<<<<

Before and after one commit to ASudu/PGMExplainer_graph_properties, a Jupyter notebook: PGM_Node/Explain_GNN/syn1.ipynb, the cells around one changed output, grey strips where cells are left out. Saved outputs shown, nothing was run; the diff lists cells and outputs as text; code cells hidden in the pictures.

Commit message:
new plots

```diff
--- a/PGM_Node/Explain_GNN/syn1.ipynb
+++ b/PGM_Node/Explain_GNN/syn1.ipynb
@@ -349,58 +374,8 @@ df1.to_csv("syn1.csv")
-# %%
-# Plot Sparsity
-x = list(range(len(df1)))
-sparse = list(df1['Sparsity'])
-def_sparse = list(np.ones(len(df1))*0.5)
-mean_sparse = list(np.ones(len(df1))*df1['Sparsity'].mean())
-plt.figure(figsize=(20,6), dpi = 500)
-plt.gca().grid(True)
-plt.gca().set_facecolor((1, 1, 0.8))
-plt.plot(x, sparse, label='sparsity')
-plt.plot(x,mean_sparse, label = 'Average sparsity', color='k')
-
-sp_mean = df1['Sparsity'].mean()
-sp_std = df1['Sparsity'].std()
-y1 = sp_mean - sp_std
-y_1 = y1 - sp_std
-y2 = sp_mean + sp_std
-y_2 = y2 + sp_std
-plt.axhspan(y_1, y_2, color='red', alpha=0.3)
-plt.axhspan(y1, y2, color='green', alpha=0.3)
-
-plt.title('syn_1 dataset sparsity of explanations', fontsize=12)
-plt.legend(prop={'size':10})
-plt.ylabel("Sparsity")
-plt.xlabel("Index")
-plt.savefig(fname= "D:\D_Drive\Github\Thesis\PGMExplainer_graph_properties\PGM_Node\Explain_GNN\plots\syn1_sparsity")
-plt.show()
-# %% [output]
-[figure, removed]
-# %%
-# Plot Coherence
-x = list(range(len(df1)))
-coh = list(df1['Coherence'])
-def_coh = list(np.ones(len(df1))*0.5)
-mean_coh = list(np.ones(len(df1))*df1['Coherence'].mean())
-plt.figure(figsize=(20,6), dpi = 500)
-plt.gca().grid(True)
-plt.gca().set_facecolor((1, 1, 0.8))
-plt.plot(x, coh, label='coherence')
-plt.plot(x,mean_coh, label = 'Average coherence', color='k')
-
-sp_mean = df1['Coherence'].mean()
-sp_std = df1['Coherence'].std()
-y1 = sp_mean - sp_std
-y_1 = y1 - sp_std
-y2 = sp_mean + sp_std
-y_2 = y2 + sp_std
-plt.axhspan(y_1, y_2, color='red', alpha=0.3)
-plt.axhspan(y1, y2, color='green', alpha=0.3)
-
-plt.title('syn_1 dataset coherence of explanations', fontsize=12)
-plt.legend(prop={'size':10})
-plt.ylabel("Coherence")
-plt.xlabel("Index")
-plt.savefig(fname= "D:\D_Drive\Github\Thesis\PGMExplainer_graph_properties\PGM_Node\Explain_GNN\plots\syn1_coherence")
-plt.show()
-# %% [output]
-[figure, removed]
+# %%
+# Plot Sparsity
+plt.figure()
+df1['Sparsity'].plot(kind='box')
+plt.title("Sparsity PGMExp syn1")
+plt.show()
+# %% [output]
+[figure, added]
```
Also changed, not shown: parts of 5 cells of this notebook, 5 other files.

>>>>

Exercise requirements:
Output the entries above exactly, please, with nothing dropped.

Result of this exercise:
Before and after one commit to ASudu/PGMExplainer_graph_properties, a Jupyter notebook: PGM_Node/Explain_GNN/syn1.ipynb, the cells around one changed output, grey strips where cells are left out. Saved outputs shown, nothing was run; the diff lists cells and outputs as text; code cells hidden in the pictures.

Commit message:
new plots

```diff
--- a/PGM_Node/Explain_GNN/syn1.ipynb
+++ b/PGM_Node/Explain_GNN/syn1.ipynb
@@ -349,58 +374,8 @@ df1.to_csv("syn1.csv")
-# %%
-# Plot Sparsity
-x = list(range(len(df1)))
-sparse = list(df1['Sparsity'])
-def_sparse = list(np.ones(len(df1))*0.5)
-mean_sparse = list(np.ones(len(df1))*df1['Sparsity'].mean())
-plt.figure(figsize=(20,6), dpi = 500)
-plt.gca().grid(True)
-plt.gca().set_facecolor((1, 1, 0.8))
-plt.plot(x, sparse, label='sparsity')
-plt.plot(x,mean_sparse, label = 'Average sparsity', color='k')
-
-sp_mean = df1['Sparsity'].mean()
-sp_std = df1['Sparsity'].std()
-y1 = sp_mean - sp_std
-y_1 = y1 - sp_std
-y2 = sp_mean + sp_std
-y_2 = y2 + sp_std
-plt.axhspan(y_1, y_2, color='red', alpha=0.3)
-plt.axhspan(y1, y2, color='green', alpha=0.3)
-
-plt.title('syn_1 dataset sparsity of explanations', fontsize=12)
-plt.legend(prop={'size':10})
-plt.ylabel("Sparsity")
-plt.xlabel("Index")
-plt.savefig(fname= "D:\D_Drive\Github\Thesis\PGMExplainer_graph_properties\PGM_Node\Explain_GNN\plots\syn1_sparsity")
-plt.show()
-# %% [output]
-[figure, removed]
-# %%
-# Plot Coherence
-x = list(range(len(df1)))
-coh = list(df1['Coherence'])
-def_coh = list(np.ones(len(df1))*0.5)
-mean_coh = list(np.ones(len(df1))*df1['Coherence'].mean())
-plt.figure(figsize=(20,6), dpi = 500)
-plt.gca().grid(True)
-plt.gca().set_facecolor((1, 1, 0.8))
-plt.plot(x, coh, label='coherence')
-plt.plot(x,mean_coh, label = 'Average coherence', color='k')
-
-sp_mean = df1['Coherence'].mean()
-sp_std = df1['Coherence'].std()
-y1 = sp_mean - sp_std
-y_1 = y1 - sp_std
-y2 = sp_mean + sp_std
-y_2 = y2 + sp_std
-plt.axhspan(y_1, y_2, color='red', alpha=0.3)
-plt.axhspan(y1, y2, color='green', alpha=0.3)
-
-plt.title('syn_1 dataset coherence of explanations', fontsize=12)
-plt.legend(prop={'size':10})
-plt.ylabel("Coherence")
-plt.xlabel("Index")
-plt.savefig(fname= "D:\D_Drive\Github\Thesis\PGMExplainer_graph_properties\PGM_Node\Explain_GNN\plots\syn1_coherence")
-plt.show()
-# %% [output]
-[figure, removed]
+# %%
+# Plot Sparsity
+plt.figure()
+df1['Sparsity'].plot(kind='box')
+plt.title("Sparsity PGMExp syn1")
+plt.show()
+# %% [output]
+[figure, added]
```
Also changed, not shown: parts of 5 cells of this notebook, 5 other files.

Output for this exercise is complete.